Source information:
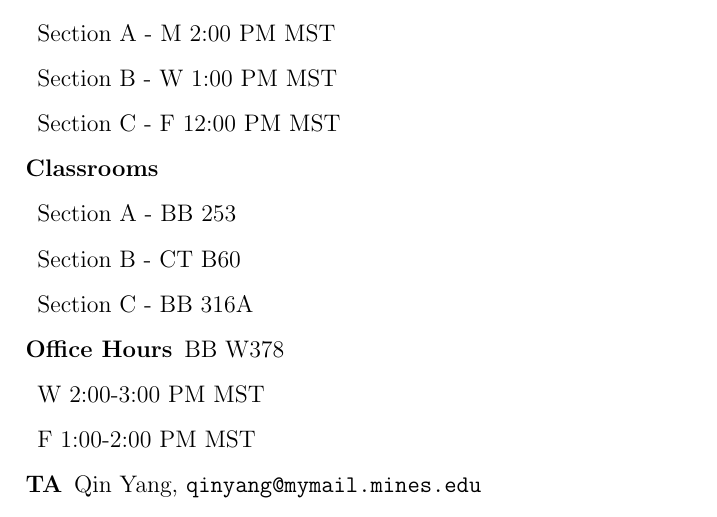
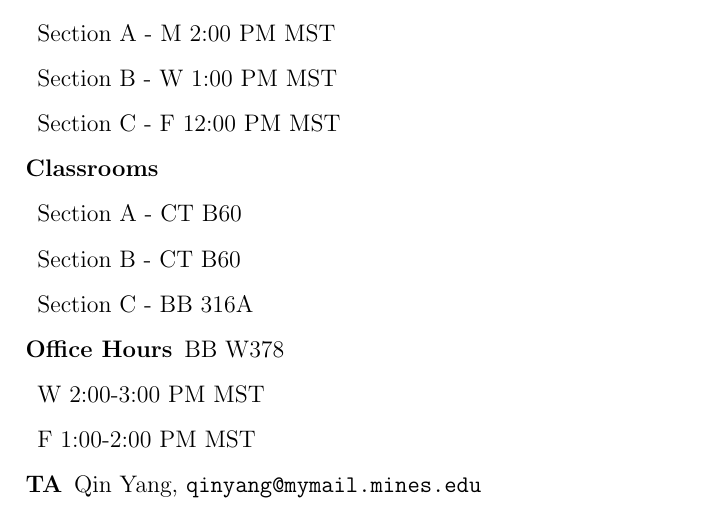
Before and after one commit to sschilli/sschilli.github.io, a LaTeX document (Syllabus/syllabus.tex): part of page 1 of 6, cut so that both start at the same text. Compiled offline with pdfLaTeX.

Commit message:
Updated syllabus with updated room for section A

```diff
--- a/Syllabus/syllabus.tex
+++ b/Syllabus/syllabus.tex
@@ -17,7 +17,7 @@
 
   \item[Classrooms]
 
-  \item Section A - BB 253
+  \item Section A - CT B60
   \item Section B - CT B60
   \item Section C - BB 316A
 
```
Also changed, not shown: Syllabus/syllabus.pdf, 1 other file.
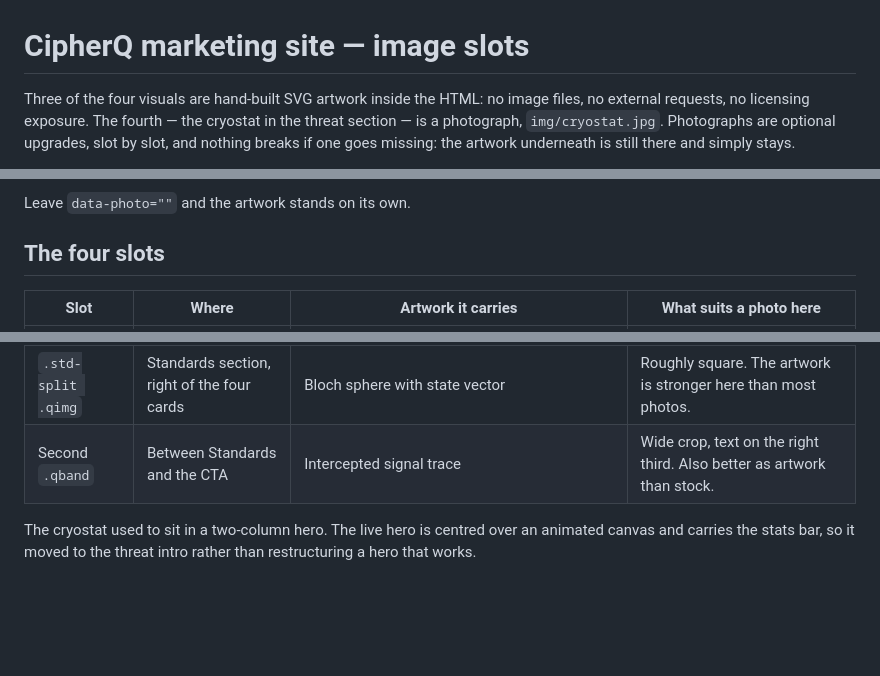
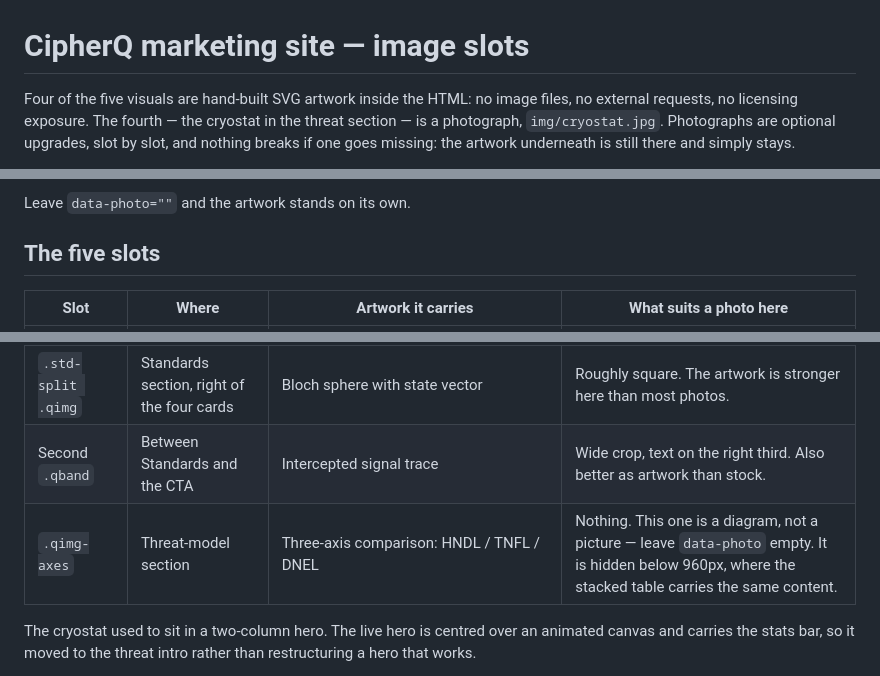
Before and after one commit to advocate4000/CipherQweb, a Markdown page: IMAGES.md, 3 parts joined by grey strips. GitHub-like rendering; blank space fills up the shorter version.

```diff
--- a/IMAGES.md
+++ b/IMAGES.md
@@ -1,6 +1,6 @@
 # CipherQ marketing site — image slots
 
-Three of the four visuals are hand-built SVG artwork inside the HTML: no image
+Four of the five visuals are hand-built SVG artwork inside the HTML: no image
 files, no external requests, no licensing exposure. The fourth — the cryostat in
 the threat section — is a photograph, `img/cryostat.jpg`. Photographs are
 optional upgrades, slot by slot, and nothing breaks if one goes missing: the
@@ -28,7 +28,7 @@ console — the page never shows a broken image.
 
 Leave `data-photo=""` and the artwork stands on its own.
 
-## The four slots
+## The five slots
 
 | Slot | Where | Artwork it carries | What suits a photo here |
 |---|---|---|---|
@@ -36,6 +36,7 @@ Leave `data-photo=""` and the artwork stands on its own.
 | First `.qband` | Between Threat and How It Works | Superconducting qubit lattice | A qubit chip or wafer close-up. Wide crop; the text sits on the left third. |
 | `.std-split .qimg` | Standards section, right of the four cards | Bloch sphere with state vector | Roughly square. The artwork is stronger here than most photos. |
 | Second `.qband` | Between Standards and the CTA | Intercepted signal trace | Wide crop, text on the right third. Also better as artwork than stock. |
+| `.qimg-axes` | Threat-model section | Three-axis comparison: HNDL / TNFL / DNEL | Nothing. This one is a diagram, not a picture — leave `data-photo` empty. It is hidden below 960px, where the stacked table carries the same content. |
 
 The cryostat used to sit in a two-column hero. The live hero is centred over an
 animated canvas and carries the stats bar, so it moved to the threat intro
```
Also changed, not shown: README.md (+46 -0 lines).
--
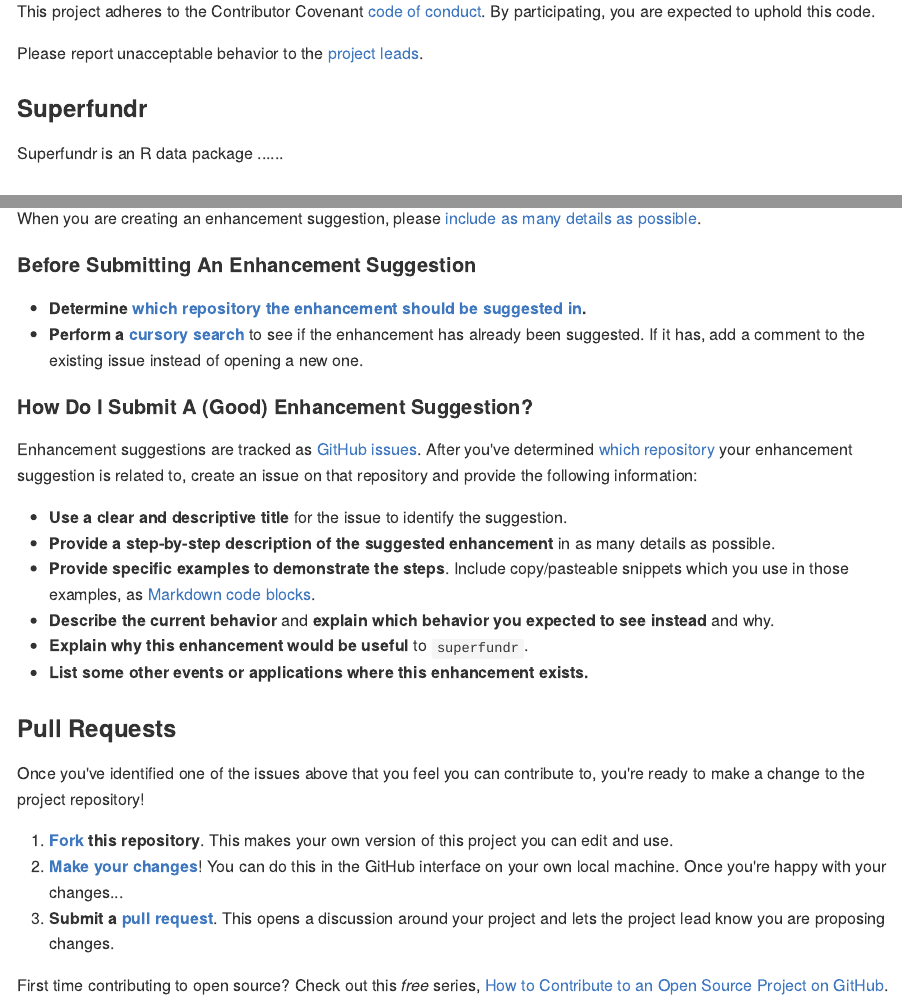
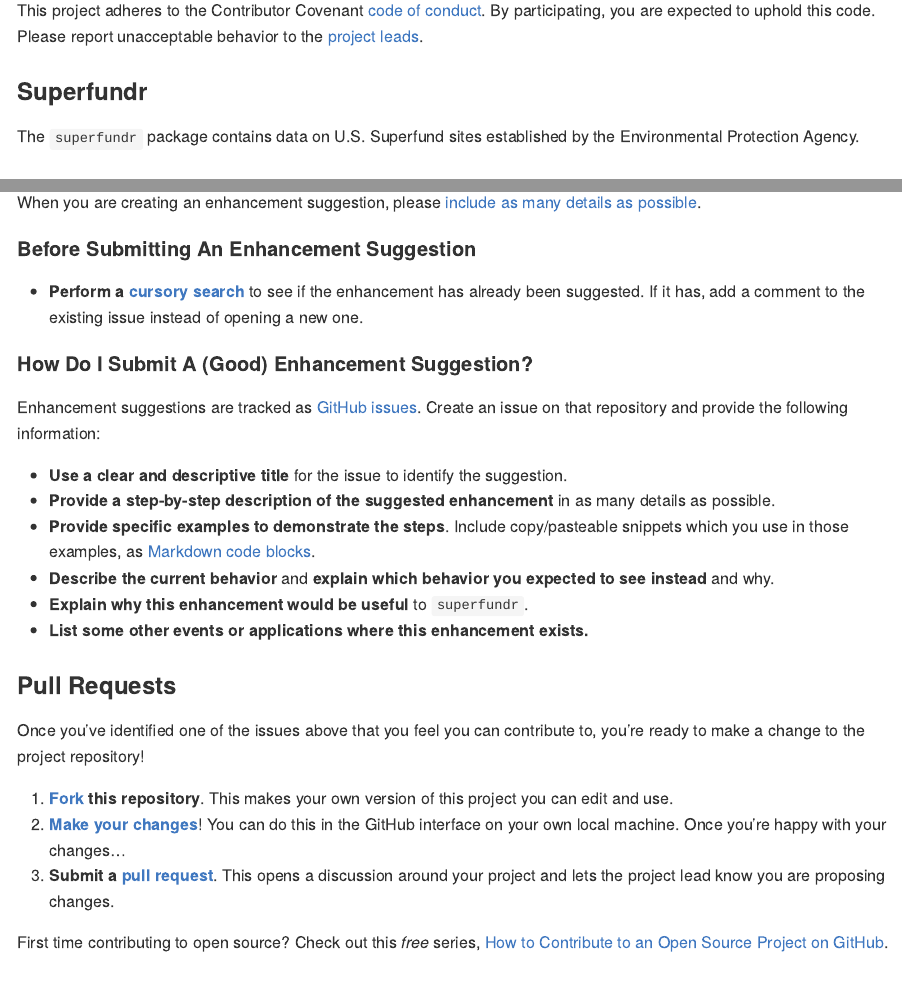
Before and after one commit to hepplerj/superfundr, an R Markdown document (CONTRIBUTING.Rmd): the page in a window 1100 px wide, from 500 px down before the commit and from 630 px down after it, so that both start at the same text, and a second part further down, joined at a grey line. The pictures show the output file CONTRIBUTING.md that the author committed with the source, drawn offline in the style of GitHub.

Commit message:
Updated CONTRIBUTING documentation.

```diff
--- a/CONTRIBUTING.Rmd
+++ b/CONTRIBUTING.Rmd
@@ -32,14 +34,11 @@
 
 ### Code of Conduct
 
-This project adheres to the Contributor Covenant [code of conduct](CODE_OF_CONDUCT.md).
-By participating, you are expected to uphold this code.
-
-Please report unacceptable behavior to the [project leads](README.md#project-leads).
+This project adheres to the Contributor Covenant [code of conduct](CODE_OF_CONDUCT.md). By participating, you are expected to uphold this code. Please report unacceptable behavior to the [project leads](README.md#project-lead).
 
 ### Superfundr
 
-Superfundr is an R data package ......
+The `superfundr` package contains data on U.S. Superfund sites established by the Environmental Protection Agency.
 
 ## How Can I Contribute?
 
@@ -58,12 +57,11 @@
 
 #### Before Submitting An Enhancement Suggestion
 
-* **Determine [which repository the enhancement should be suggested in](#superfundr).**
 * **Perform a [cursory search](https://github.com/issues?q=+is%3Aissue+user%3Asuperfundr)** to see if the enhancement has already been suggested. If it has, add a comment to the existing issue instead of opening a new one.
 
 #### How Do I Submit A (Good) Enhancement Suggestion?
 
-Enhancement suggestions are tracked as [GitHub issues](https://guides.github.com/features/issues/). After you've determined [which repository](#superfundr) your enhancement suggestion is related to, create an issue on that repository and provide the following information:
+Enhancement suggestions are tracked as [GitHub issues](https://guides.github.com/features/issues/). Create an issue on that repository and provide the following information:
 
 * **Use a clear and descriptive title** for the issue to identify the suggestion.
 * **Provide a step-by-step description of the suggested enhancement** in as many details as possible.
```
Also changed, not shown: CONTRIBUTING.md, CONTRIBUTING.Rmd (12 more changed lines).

What is required: Go through the records above and copy each line where "report" is found.

Your response:
-Please report unacceptable behavior to the [project leads](README.md#project-leads).
+This project adheres to the Contributor Covenant [code of conduct](CODE_OF_CONDUCT.md). By participating, you are expected to uphold this code. Please report unacceptable behavior to the [project leads](README.md#project-lead).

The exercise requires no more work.